Pennsylvania Legislature has passed online casino, poker and dfs

PA Is A Month Away From Starting Online Casino Licensing Process

Now Accepting Applications sign on building

Things are starting to feel real when it comes to online gambling in Pennsylvania. Gov. Tom Wolf signed the gambling expansion law legalizing online casinos less than five months ago. Now the state is almost ready to start accepting applications for those wanting an iGaming license.

License application period should start mid-April

The Pennsylvania Gaming Control Board (PGCB) revealed the license period was forthcoming during a House budget hearing. As local news outlet CBS Philly reported, PGCB Executive Director Kevin O’Toole was on hand to offer some updates on the online casino front. When asked about the application timeline, O’Toole offered the following:

“And that will probably be mid-April. So that first 90-day period will be mid-April and will go through mid-July.”

The 90-day period O’Toole referenced is an important window. Pennsylvania casinos that apply in that window can get what amounts to a discount on the cost of online casino and poker licenses. For $10 million, casinos get the following licenses:

  • Online slots
  • Online table games
  • Online peer-to-peer gaming, like poker

In fact, during this period, the all-in-one license is the only kind of license available. Casinos wanting one license, but not the others will need to wait until the 91st day of the application period. Then each one will cost $4 million.

PGCB has 90 days to review these applications once they receive them. On that timeline, it looks like PGCB will award the first licenses in the fall. It will be close to year’s end before any site launches.

Outside applicants can try in August

The other important thing to keep in mind with this timeline is when non-Pennsylvania entities can start applying. After 120 days, approved outside entities can apply for the individual $4 million licenses.

On the current timeline, that means the group can apply in August. This four-month head start will be an opportunity for PA companies to claim market share, as any outside groups without a partner in the state will likely not launch until 2019.

Other applications and deadlines lining up

Online casinos are not the only new element for Pennsylvania gambling. Applications and launch dates are in motion on several different fronts.

For example, O’Toole projects video gambling terminals (VGTs) should launch around the same time as online casinos. Meanwhile, the PA online lottery begins in May, less than a month after online casino applications begin.

Last week, PGCB also released details on applying for a fantasy sports license.

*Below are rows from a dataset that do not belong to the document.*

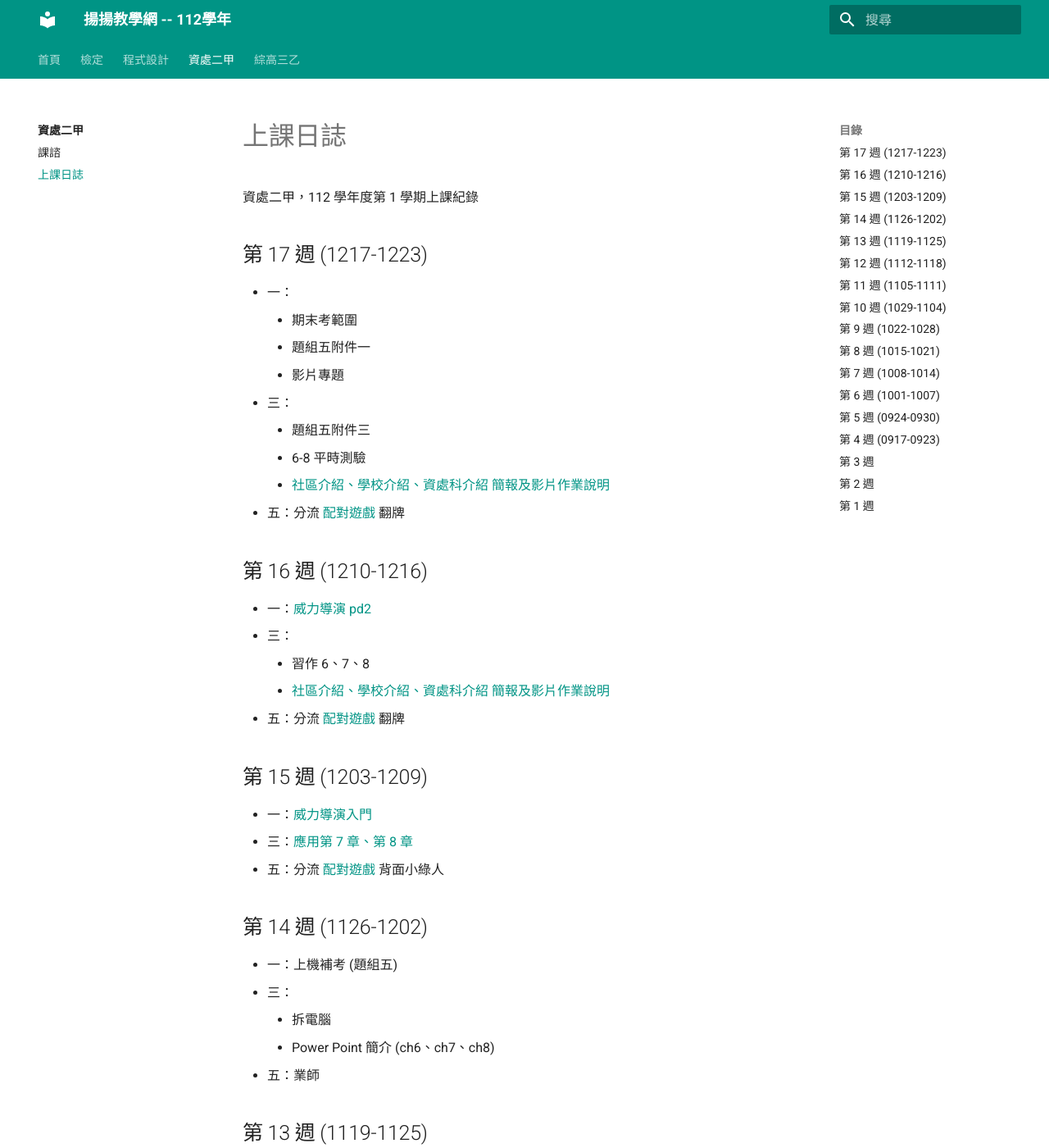
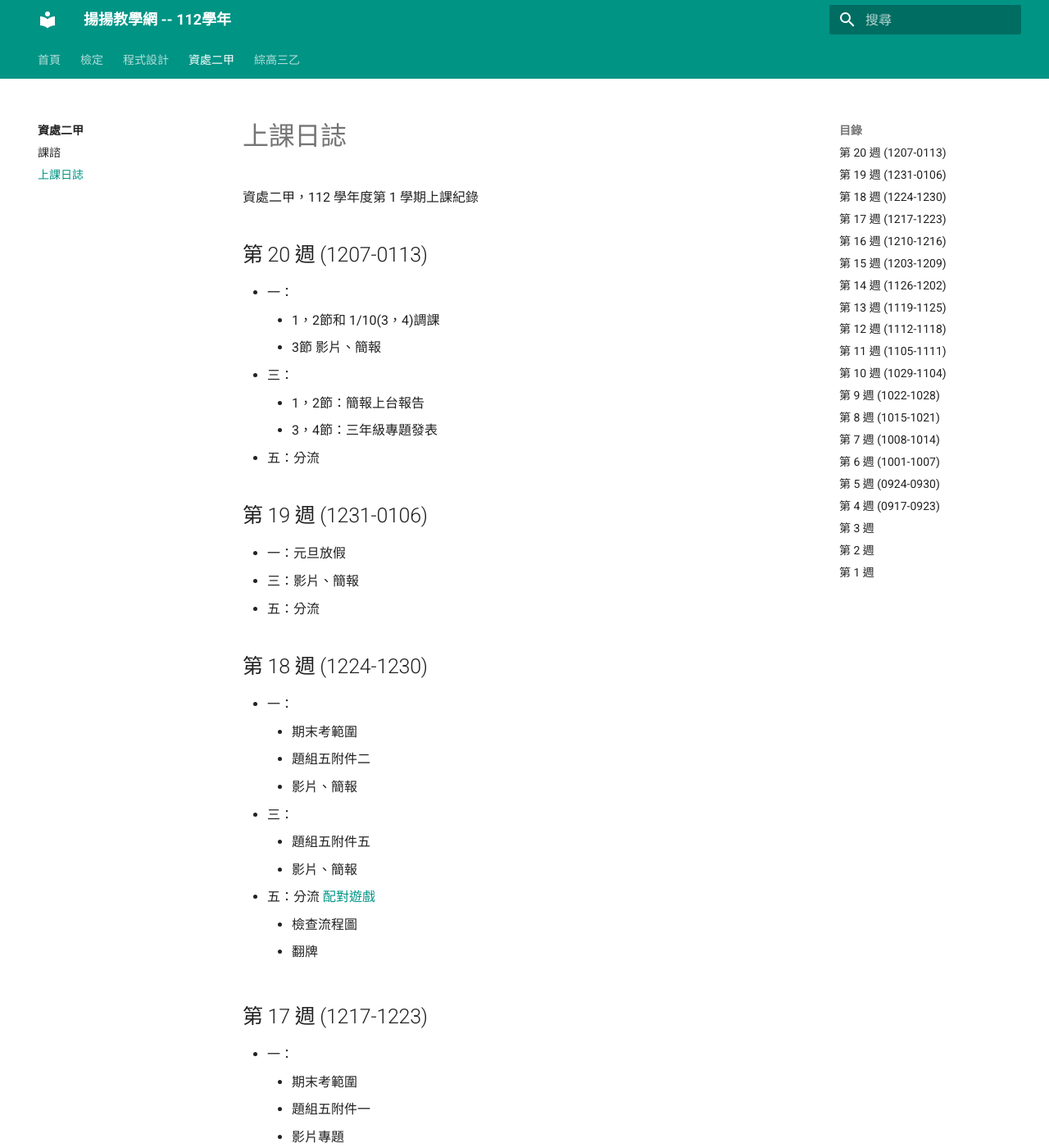
Before and after one commit to cwyedu/school-112, an MkDocs documentation site: the page built from docs/dp111/112_1_dp111_log.md, in a window 1280 px wide and 1400 px high. Shown: the whole window at 82% size. Built offline with MkDocs 1.6.1 and Material for MkDocs 9.7.7, drawn with Linux system fonts in a browser that asks for light colours.

Commit message:
add 到20週

```diff
--- a/docs/dp111/112_1_dp111_log.md
+++ b/docs/dp111/112_1_dp111_log.md
@@ -30,6 +30,35 @@
     - 錄音、照片20、影片 (10/23)
 -->
 
+## 第 20 週 (1207-0113)
+- 一：
+    - 1，2節和 1/10(3，4)調課
+    - 3節 影片、簡報
+- 三：
+    - 1，2節：簡報上台報告
+    - 3，4節：三年級專題發表
+- 五：分流
+
+
+## 第 19 週 (1231-0106)
+- 一：元旦放假
+- 三：影片、簡報
+- 五：分流
+
+
+## 第 18 週 (1224-1230)
+- 一：
+    - 期末考範圍
+    - 題組五附件二
+    - 影片、簡報
+- 三：
+    - 題組五附件五
+    - 影片、簡報
+- 五：分流 [配對遊戲](../programming/app_inventor/pair_up_fruits/pair_up_fruits.md)
+    - 檢查流程圖
+    - 翻牌
+
+
 ## 第 17 週 (1217-1223)
 - 一：
     - 期末考範圍
@@ -39,7 +68,10 @@
     - 題組五附件三
     - 6-8 平時測驗
     - [社區介紹、學校介紹、資處科介紹 簡報及影片作業說明](./misc/introduction_assignment.md)
-- 五：分流 [配對遊戲](../programming/app_inventor/pair_up_fruits/pair_up_fruits.md) 翻牌
+- 五：分流 [配對遊戲](../programming/app_inventor/pair_up_fruits/pair_up_fruits.md)
+    - 作業檢查點
+    - 翻牌
+    - 流程圖
 
 
 ## 第 16 週 (1210-1216)
```
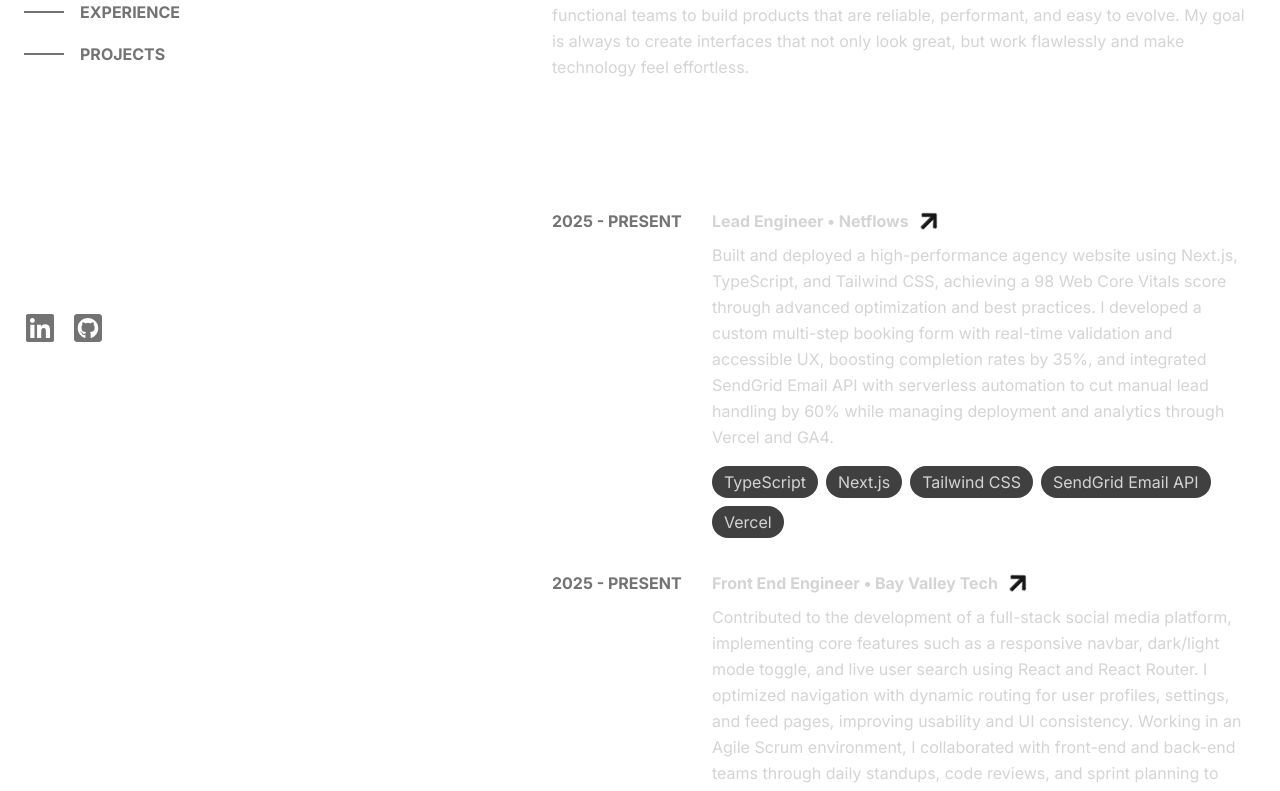
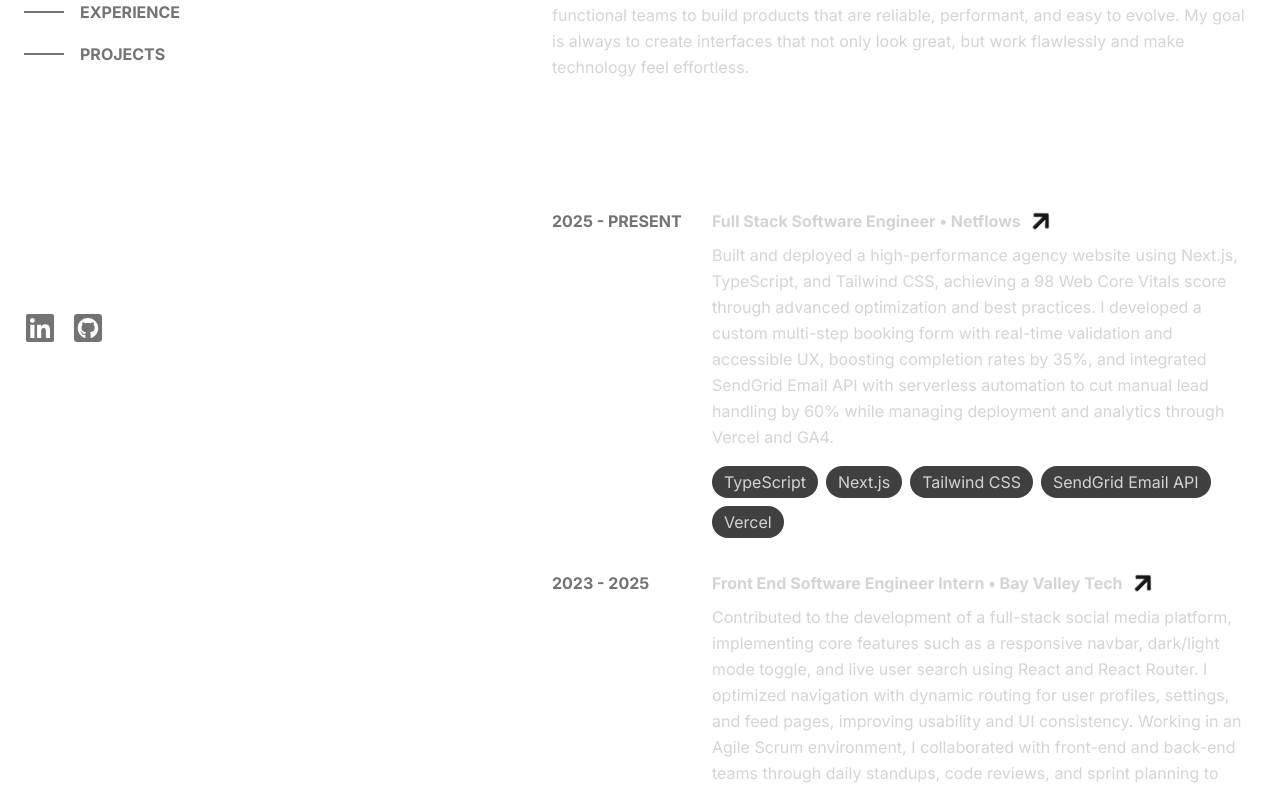
Before and after one commit to flowz0/bswe-portfolio, a Next.js app: page / in a window 1280 px wide. Shown: the part 360-1151 px from the top of the page. Built offline with nearby package versions, Linux system fonts and the light colour scheme.

Commit message:
fix: update title and dateRange in Experience component

```diff
--- a/components/sections/Experience.tsx
+++ b/components/sections/Experience.tsx
@@ -7,14 +7,14 @@ export default function Experience() {
       <div className="flex flex-col gap-y-8 mt-4 lg:mt-0">
         <ExperienceCard
           dateRange="2025 - PRESENT"
-          title="Lead Engineer"
+          title="Full Stack Software Engineer"
           company="Netflows"
           summary="Built and deployed a high-performance agency website using Next.js, TypeScript, and Tailwind CSS, achieving a 98 Web Core Vitals score through advanced optimization and best practices. I developed a custom multi-step booking form with real-time validation and accessible UX, boosting completion rates by 35%, and integrated SendGrid Email API with serverless automation to cut manual lead handling by 60% while managing deployment and analytics through Vercel and GA4."
           tags={["TypeScript", "Next.js", "Tailwind CSS", "SendGrid Email API", "Vercel"]}
         />
         <ExperienceCard
-          dateRange="2025 - PRESENT"
-          title="Front End Engineer"
+          dateRange="2023 - 2025"
+          title="Front End Software Engineer Intern"
           company="Bay Valley Tech"
           summary="Contributed to the development of a full-stack social media platform, implementing core features such as a responsive navbar, dark/light mode toggle, and live user search using React and React Router. I optimized navigation with dynamic routing for user profiles, settings, and feed pages, improving usability and UI consistency. Working in an Agile Scrum environment, I collaborated with front-end and back-end teams through daily standups, code reviews, and sprint planning to deliver features on time and maintain a high-quality user experience."
           tags={["JavaScript", "React", "React Router", "Bulma CSS", "Axios"]}
```
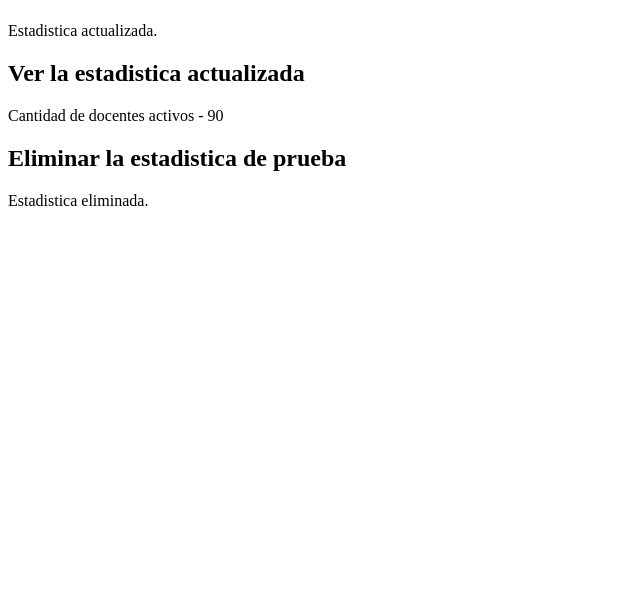
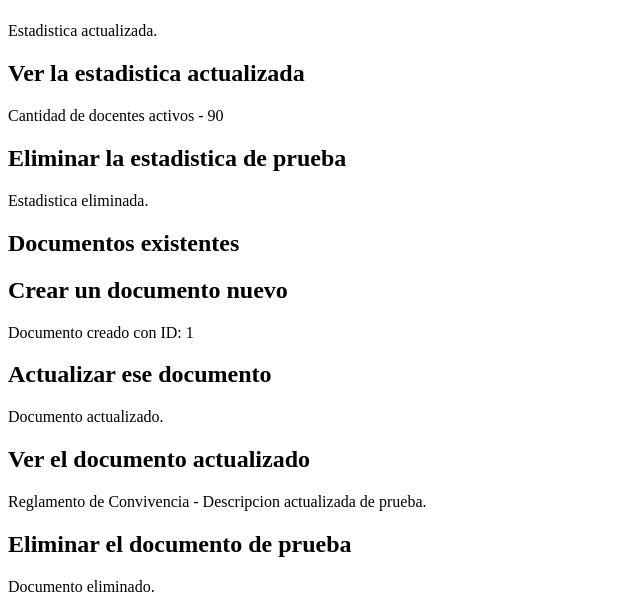
Before and after one commit to Peladin2/luminar_code, a PHP site: page /backend/probar_crud.php in a window 1280 px wide. Shown: the part 3131-3735 px from the top of the page, without its empty margins (0-640 px from the left). Before the commit the page ends 3337 px from the top, so only its background shows below. Run offline with PHP 8.4, Linux system fonts and the light colour scheme; data that the repository does not hold is empty.

Commit message:
feat: agrega prueba de CRUD para Documento

```diff
--- a/backend/probar_crud.php
+++ b/backend/probar_crud.php
@@ -247,3 +247,32 @@ echo $estadisticaActualizada['Titulo'] . " - " . $estadisticaActualizada['Valor'
 echo "<h2>Eliminar la estadistica de prueba</h2>";
 $estadistica->eliminar($nuevoIdEstadistica);
 echo "Estadistica eliminada.<br>";
+
+//Documento
+
+require_once __DIR__ . '/models/Documento.php';
+
+$documento = new Documento();
+
+echo "<h2>Documentos existentes</h2>";
+$listaDocumentos = $documento->obtenerTodos();
+foreach ($listaDocumentos as $fila) {
+    $soloDocentesTexto = $fila['Solo_Docentes'] == 1 ? "Si" : "No";
+    echo "ID " . $fila['ID_Documento'] . " - " . $fila['Nombre'] . " (Solo docentes: " . $soloDocentesTexto . ")<br>";
+}
+
+echo "<h2>Crear un documento nuevo</h2>";
+$nuevoIdDocumento = $documento->crear('Reglamento de Convivencia', 'Normas de convivencia institucional.', '/documentos/reglamento_convivencia.pdf', 0, 1);
+echo "Documento creado con ID: " . $nuevoIdDocumento . "<br>";
+
+echo "<h2>Actualizar ese documento</h2>";
+$documento->actualizar($nuevoIdDocumento, 'Reglamento de Convivencia', 'Descripcion actualizada de prueba.', '/documentos/reglamento_convivencia.pdf', 0);
+echo "Documento actualizado.<br>";
+
+echo "<h2>Ver el documento actualizado</h2>";
+$documentoActualizado = $documento->obtenerPorId($nuevoIdDocumento);
+echo $documentoActualizado['Nombre'] . " - " . $documentoActualizado['Descripcion'] . "<br>";
+
+echo "<h2>Eliminar el documento de prueba</h2>";
+$documento->eliminar($nuevoIdDocumento);
+echo "Documento eliminado.<br>";
```
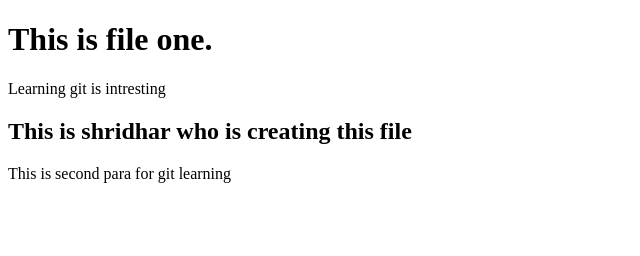
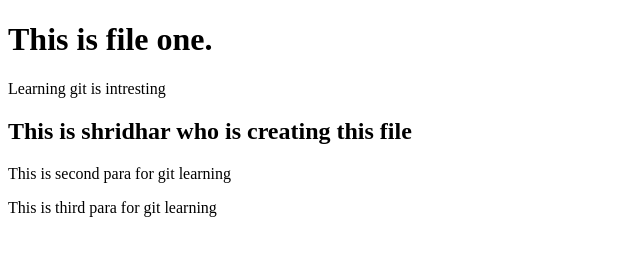
Before and after one commit to shridharkagi/gittest, a plain HTML site: page index.html in a window 1280 px wide. Shown: the whole page, without its empty margins (0-640 px from the left). Drawn offline with Linux system fonts and the light colour scheme.

Commit message:
index.html

```diff
--- a/index.html
+++ b/index.html
@@ -12,5 +12,6 @@
     <p>Learning git is intresting</p>
     <h2>This is shridhar who is creating this file</h2>
     <p> This is second para for git learning</p>
+    <p> This is third para for git learning</p>
 </body>
 </html>
```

On the mini-casino front, it looks like outside entities looking for a way into Pennsylvania could do so faster if they buy a satellite casino site.

Last week, there were no bidders in the initial auction for satellite properties. With no bidders, the second round of auctions begin. These open up the process to Category 3 casinos and Category 1 and 2 casinos that already purchased one of the four licenses during the first round of auctions.

With 12 licenses total, it is entirely possible this second round of auctions concludes with no bidders, but remaining licenses. If that does happen, outside groups approved by PGCB will be eligible for the third and final auction series.

Keep in mind though that all these outside groups get is a Category 4 license to run a mini-casino. Those licenses are not eligible to purchase online gaming licenses, so this is not a backdoor for outside groups to skip the line to get online.

About

Jessica Welman is the managing editor of PlayPennsylvania. A longtime poker media presence, Jess has worked as a tournament reporter for the World Poker Tour, co-hosted a podcast for Poker Road, and served as the managing editor for WSOP.com.